TASK DETAILS
Give the number of lines in the material below that include "writes", and write nothing else.

DATA FOR PROCESSING
--- START ---

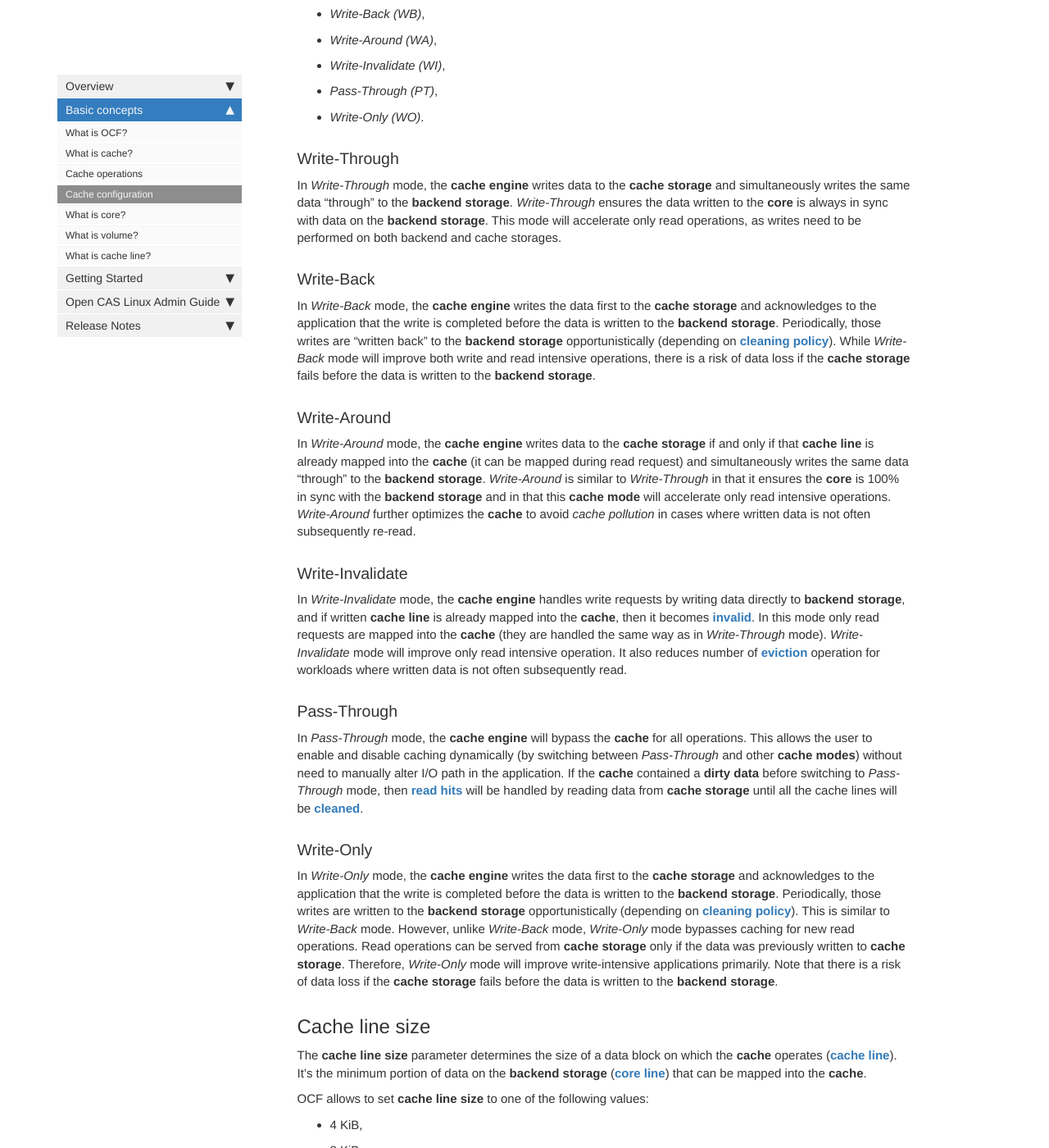
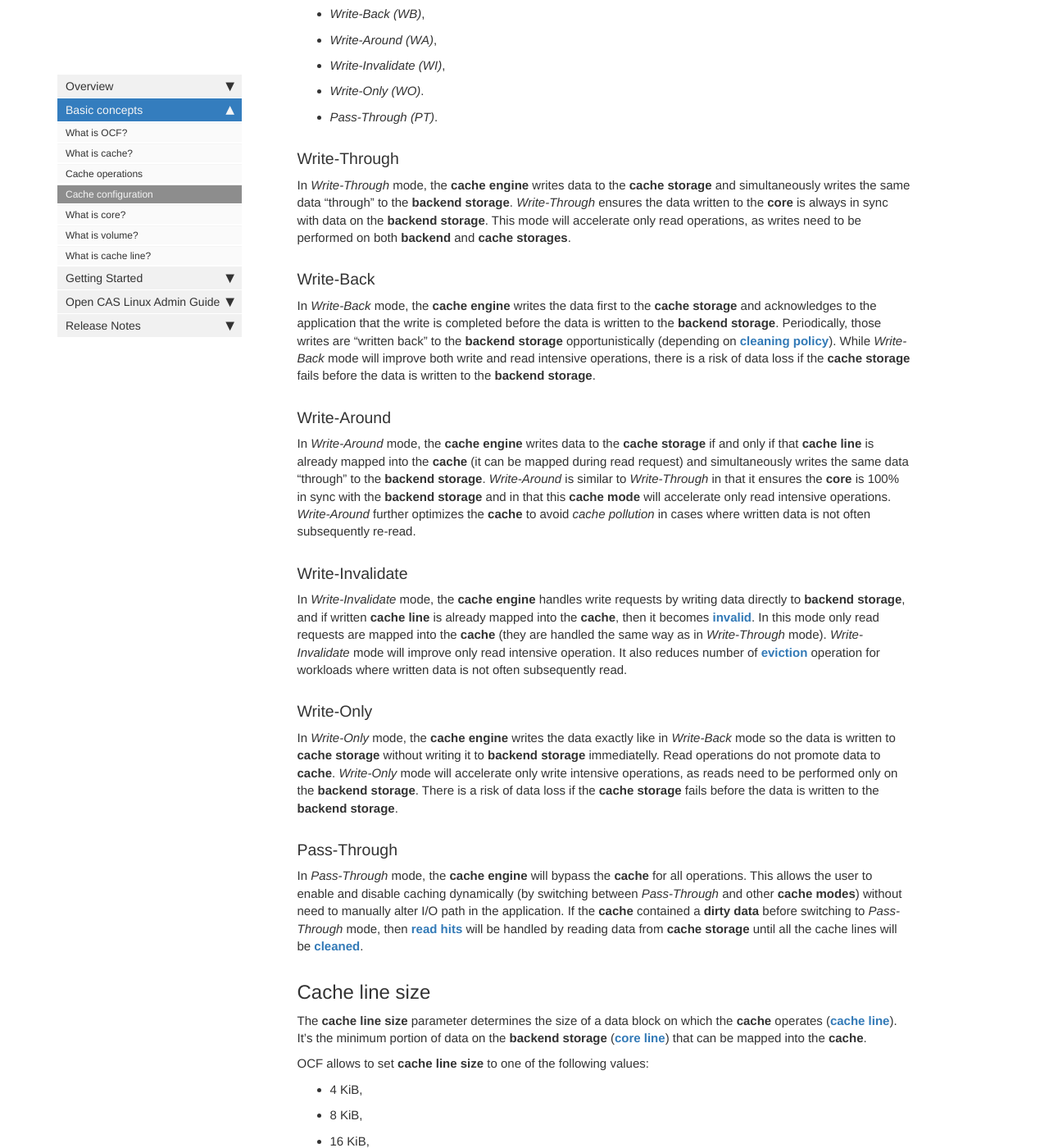
Before and after one commit to Open-CAS/open-cas.github.io, a Jekyll site: the page built from pages/basic_concepts/cache_configuration.md, in a window 1280 px wide and 1400 px high, scrolled down 653 px. Shown: the whole window at 82% size. Built offline with Jekyll 4.4.1, drawn with Linux system fonts in a browser that asks for light colours; nearby versions of some CDN libraries; comment, search, counter and statistics services are not loaded; some of the changed text lies outside the part shown.

Commit message:
Updated for release 19.06 and general overhaul of website

```diff
--- a/_includes/footer.html
+++ b/_includes/footer.html
@@ -2,7 +2,6 @@
             <div class="row">
                 <div class="col-lg-12 footer">
                &copy;{{ site.time | date: "%Y"  }} {{site.company_name}}. All rights reserved. <br />
-{% if page.last_updated %}<span>Page last updated:</span> {{page.last_updated}}<br/>{% endif %} Site last generated: {{ site.time | date: "%b %-d, %Y"  }} <br />
                 </div>
             </div>
 </footer>
--- a/pages/basic_concepts/cache_configuration.md
+++ b/pages/basic_concepts/cache_configuration.md
@@ -22,8 +22,8 @@ Currently there are six **cache modes** supported by OCF:
 - *Write-Back (WB)*,
 - *Write-Around (WA)*,
 - *Write-Invalidate (WI)*,
-- *Pass-Through (PT)*,
 - *Write-Only (WO)*.
+- *Pass-Through (PT)*.
 
 ### Write-Through
 In *Write-Through* mode, the **cache engine** writes data to the **cache
@@ -31,7 +31,7 @@ storage** and simultaneously writes the same data “through” to the **backend
 storage**. *Write-Through* ensures the data written to the **core** is
 always in sync with data on the **backend storage**. This mode will
 accelerate only read operations, as writes need to be performed on both
-backend and cache storages.
+**backend** and **cache storages**.
 
 ### Write-Back
 In *Write-Back* mode, the **cache engine** writes the data first to the
@@ -65,6 +65,14 @@ intensive operation. It also reduces number of
 [**eviction**](/cache_opeartions.html) operation for workloads where
 written data is not often subsequently read.
 
+### Write-Only
+In *Write-Only* mode, the **cache engine** writes the data exactly like
+in *Write-Back* mode so the data is written to **cache storage** without
+writing it to **backend storage** immediatelly. Read operations do not promote
+data to **cache**. *Write-Only* mode will accelerate only write intensive
+operations, as reads need to be performed only on the **backend storage**.
+There is a risk of data loss if the **cache storage** fails before the data
+is written to the **backend storage**.
 
 ### Pass-Through
 In *Pass-Through* mode, the **cache engine** will bypass the **cache**
@@ -75,21 +83,6 @@ contained a **dirty data** before switching to *Pass-Through* mode, then
 [**read hits**](/cache_operations.html) will be handled by reading data
 from **cache storage** until all the cache lines will be
 [**cleaned**](/cache_operations.html).
-
-
-### Write-Only
-In *Write-Only* mode, the **cache engine** writes the data first to the
-**cache storage** and acknowledges to the application that the write
-is completed before the data is written to the **backend storage**.
-Periodically, those writes are written to the **backend storage**
-opportunistically (depending on [**cleaning policy**](/cleaning.html)).
-This is similar to *Write-Back* mode.
-However, unlike *Write-Back* mode, *Write-Only* mode bypasses caching for new read
-operations.  Read operations can be served from **cache storage** only if the
-data was previously written to **cache storage**.
-Therefore, *Write-Only* mode will improve write-intensive applications primarily.
-Note that there is a risk of data loss if the **cache storage** fails before the
-data is written to the **backend storage**.
 
 ## Cache line size
 
```
Also changed, not shown: pages/open_cas_linux/getting_started_open_cas_linux.md (+1 -0 lines), pages/open_cas_linux/guide_installing.md (+2 -0 lines), images/spdk_software_stack_layers.jpg.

--- END ---

THE COMPLETED TASK
7